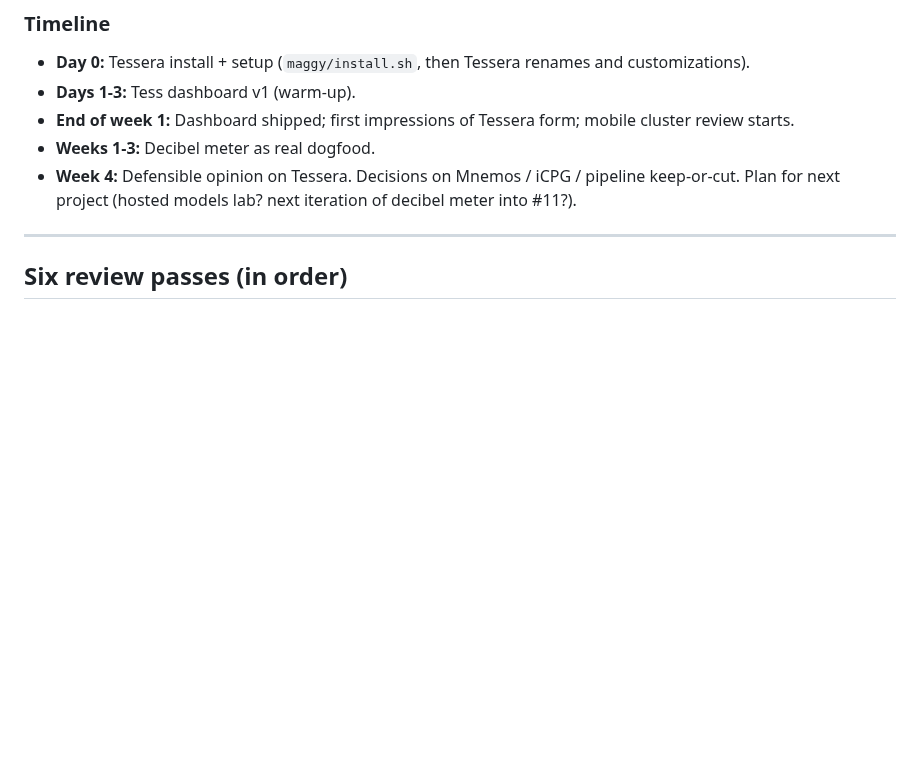
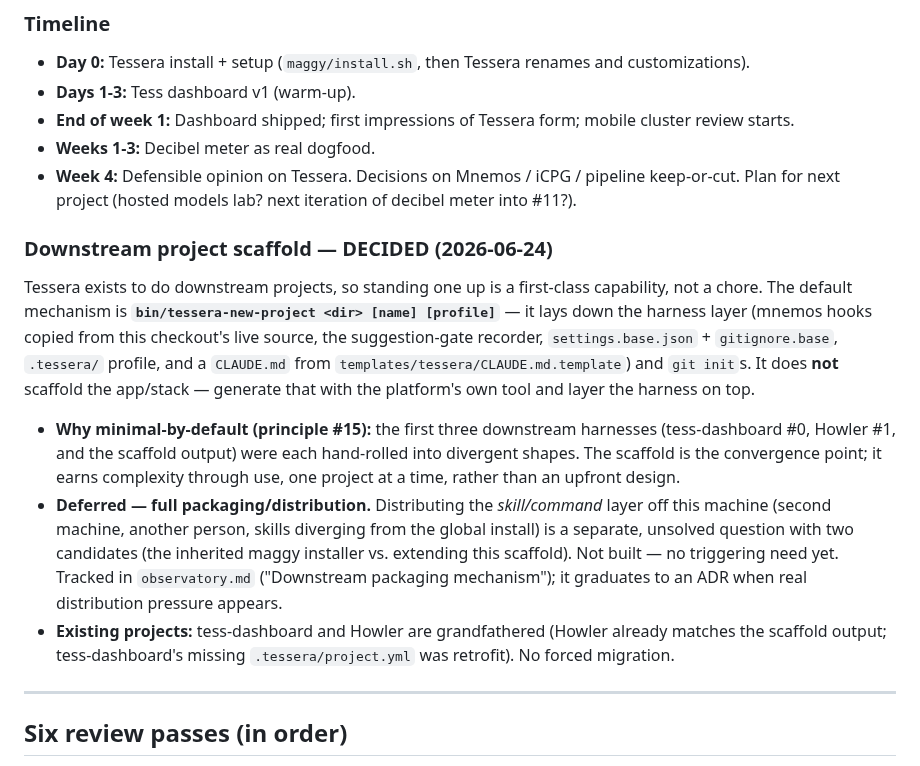
Before and after one commit to lciacci/tessera, a Markdown page: docs/design-principles.md, the part around the change. Drawn GitHub-style; blank space fills up the shorter version.

```diff
--- a/docs/design-principles.md
+++ b/docs/design-principles.md
@@ -948,6 +948,14 @@ Two-project sequence to disentangle installation friction from framework evaluat
 - **Weeks 1-3:** Decibel meter as real dogfood.
 - **Week 4:** Defensible opinion on Tessera. Decisions on Mnemos / iCPG / pipeline keep-or-cut. Plan for next project (hosted models lab? next iteration of decibel meter into #11?).
 
+### Downstream project scaffold — DECIDED (2026-06-24)
+
+Tessera exists to do downstream projects, so standing one up is a first-class capability, not a chore. The default mechanism is **`bin/tessera-new-project <dir> [name] [profile]`** — it lays down the harness layer (mnemos hooks copied from this checkout's live source, the suggestion-gate recorder, `settings.base.json` + `gitignore.base`, `.tessera/` profile, and a `CLAUDE.md` from `templates/tessera/CLAUDE.md.template`) and `git init`s. It does **not** scaffold the app/stack — generate that with the platform's own tool and layer the harness on top.
+
+- **Why minimal-by-default (principle #15):** the first three downstream harnesses (tess-dashboard #0, Howler #1, and the scaffold output) were each hand-rolled into divergent shapes. The scaffold is the convergence point; it earns complexity through use, one project at a time, rather than an upfront design.
+- **Deferred — full packaging/distribution.** Distributing the *skill/command* layer off this machine (second machine, another person, skills diverging from the global install) is a separate, unsolved question with two candidates (the inherited maggy installer vs. extending this scaffold). Not built — no triggering need yet. Tracked in `observatory.md` ("Downstream packaging mechanism"); it graduates to an ADR when real distribution pressure appears.
+- **Existing projects:** tess-dashboard and Howler are grandfathered (Howler already matches the scaffold output; tess-dashboard's missing `.tessera/project.yml` was retrofit). No forced migration.
+
 ---
 
 ## Six review passes (in order)
```
Also changed, not shown: docs/observatory.md (+3 -2 lines).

□ □ □ □

* Brief
If a line in the records above contains "principles", copy that line.

* Task solution
Before and after one commit to lciacci/tessera, a Markdown page: docs/design-principles.md, the part around the change. Drawn GitHub-style; blank space fills up the shorter version.
--- a/docs/design-principles.md
+++ b/docs/design-principles.md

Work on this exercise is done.